Edit difference data:
- - -

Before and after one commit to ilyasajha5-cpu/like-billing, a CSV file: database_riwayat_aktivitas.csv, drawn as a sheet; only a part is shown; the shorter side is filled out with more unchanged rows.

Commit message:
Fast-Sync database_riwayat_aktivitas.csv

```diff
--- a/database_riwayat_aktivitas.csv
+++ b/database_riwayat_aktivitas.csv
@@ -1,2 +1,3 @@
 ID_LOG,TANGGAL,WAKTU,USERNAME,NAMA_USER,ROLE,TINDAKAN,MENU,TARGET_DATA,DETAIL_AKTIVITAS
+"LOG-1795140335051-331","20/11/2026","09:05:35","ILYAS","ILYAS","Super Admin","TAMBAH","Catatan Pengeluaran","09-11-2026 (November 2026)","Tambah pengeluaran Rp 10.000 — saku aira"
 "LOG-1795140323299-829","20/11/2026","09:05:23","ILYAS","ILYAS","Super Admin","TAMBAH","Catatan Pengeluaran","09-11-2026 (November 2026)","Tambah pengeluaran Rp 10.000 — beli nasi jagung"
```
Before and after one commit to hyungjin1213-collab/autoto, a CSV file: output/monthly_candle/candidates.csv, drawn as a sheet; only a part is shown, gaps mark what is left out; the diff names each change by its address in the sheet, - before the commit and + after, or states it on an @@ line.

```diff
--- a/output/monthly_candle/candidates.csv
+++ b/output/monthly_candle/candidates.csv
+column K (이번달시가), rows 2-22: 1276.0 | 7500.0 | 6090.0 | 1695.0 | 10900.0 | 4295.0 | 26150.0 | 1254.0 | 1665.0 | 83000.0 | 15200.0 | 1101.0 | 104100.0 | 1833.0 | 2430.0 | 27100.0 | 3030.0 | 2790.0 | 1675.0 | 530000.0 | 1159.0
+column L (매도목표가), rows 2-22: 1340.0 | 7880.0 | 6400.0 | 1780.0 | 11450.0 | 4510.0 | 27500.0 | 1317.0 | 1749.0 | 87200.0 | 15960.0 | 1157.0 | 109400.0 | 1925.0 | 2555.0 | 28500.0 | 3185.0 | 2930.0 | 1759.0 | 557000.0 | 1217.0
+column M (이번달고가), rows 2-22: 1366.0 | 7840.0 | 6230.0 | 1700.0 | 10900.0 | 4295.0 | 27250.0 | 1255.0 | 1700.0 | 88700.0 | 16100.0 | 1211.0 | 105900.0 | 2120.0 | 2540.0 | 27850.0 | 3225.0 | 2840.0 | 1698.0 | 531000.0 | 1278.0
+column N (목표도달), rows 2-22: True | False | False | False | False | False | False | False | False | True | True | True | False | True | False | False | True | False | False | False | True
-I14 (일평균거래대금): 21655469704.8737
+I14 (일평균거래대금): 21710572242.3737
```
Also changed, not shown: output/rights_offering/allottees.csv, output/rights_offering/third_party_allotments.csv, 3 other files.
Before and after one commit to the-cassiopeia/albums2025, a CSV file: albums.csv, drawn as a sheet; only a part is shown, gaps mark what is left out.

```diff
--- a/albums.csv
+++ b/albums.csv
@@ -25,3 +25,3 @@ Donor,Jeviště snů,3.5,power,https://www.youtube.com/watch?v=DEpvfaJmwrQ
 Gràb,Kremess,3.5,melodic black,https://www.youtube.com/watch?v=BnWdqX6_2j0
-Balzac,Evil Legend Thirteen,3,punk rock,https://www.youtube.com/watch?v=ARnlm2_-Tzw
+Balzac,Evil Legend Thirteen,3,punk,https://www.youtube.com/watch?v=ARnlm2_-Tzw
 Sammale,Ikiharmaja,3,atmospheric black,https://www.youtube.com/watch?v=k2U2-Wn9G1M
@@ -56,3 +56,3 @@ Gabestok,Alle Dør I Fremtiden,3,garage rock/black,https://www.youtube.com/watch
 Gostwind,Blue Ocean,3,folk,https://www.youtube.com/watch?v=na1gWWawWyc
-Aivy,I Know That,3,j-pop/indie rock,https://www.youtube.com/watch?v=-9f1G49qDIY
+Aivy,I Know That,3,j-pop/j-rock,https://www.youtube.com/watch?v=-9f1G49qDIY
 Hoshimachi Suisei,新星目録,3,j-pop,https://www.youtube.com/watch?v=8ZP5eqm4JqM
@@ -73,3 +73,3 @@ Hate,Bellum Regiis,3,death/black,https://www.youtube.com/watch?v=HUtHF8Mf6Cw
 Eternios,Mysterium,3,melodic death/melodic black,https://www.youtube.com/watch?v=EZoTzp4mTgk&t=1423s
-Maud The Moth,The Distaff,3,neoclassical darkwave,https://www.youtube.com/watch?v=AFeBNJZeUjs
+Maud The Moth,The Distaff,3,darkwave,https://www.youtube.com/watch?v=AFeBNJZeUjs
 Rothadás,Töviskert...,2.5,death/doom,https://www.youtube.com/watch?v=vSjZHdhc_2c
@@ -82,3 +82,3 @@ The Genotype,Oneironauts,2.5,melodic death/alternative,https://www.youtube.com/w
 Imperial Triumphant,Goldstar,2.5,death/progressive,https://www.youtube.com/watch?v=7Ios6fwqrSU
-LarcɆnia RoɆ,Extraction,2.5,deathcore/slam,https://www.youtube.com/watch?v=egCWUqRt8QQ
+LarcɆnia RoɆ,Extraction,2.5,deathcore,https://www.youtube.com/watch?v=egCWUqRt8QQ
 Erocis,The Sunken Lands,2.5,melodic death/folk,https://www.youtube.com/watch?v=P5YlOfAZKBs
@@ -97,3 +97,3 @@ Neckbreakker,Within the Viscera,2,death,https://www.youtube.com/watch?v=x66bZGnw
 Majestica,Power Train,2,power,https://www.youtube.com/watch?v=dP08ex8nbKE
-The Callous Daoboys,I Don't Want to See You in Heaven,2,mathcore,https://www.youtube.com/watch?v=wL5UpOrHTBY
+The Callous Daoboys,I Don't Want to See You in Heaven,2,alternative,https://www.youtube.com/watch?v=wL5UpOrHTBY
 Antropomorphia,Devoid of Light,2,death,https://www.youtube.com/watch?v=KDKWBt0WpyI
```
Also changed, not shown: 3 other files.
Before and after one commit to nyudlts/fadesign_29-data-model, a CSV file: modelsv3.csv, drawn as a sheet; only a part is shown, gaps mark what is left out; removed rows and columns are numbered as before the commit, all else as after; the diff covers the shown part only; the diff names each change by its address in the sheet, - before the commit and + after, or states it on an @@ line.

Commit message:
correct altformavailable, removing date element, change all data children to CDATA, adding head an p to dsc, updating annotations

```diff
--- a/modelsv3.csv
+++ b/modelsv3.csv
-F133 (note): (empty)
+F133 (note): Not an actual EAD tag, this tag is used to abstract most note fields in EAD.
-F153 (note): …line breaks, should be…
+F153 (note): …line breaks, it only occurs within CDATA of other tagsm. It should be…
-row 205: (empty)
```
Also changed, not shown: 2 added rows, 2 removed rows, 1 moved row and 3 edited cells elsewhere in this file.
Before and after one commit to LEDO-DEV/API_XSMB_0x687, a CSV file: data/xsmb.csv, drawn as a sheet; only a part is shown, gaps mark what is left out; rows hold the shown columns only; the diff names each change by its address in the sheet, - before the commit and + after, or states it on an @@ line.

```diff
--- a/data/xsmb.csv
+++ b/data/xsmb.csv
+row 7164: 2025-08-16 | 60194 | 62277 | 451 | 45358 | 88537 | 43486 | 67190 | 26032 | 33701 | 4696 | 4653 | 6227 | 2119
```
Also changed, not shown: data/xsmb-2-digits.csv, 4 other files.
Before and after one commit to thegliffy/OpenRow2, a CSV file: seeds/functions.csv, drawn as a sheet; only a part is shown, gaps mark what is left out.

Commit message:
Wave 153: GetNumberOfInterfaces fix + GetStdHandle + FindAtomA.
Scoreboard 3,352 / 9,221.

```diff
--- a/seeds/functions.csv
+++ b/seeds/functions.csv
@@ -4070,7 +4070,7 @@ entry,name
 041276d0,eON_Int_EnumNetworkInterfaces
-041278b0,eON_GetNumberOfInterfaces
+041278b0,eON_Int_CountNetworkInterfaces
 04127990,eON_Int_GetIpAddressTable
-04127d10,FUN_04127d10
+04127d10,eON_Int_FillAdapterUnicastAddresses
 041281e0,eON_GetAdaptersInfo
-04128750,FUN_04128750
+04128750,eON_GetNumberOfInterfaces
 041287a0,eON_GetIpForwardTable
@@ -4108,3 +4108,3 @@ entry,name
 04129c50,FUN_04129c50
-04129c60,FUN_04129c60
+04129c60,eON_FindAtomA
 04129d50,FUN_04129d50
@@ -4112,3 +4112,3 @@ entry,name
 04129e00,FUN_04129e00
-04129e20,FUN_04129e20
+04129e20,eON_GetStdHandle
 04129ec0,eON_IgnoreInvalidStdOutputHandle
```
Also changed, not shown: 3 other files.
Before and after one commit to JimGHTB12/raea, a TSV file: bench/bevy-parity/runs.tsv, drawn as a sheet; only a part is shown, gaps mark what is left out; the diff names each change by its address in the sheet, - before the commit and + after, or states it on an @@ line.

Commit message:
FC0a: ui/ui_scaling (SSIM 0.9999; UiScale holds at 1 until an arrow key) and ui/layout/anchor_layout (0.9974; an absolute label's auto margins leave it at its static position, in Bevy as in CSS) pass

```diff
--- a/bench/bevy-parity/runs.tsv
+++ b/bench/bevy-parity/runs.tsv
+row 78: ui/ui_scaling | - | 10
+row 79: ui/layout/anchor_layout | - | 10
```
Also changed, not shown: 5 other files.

- - -

▸ **Problem to solve**
Where the word "files" shows up in a line of the entries above, copy that line.

▸ **Response area**
Also changed, not shown: output/rights_offering/allottees.csv, output/rights_offering/third_party_allotments.csv, 3 other files.
Also changed, not shown: 3 other files.
Also changed, not shown: data/xsmb-2-digits.csv, 4 other files.
Also changed, not shown: 3 other files.
Also changed, not shown: 5 other files.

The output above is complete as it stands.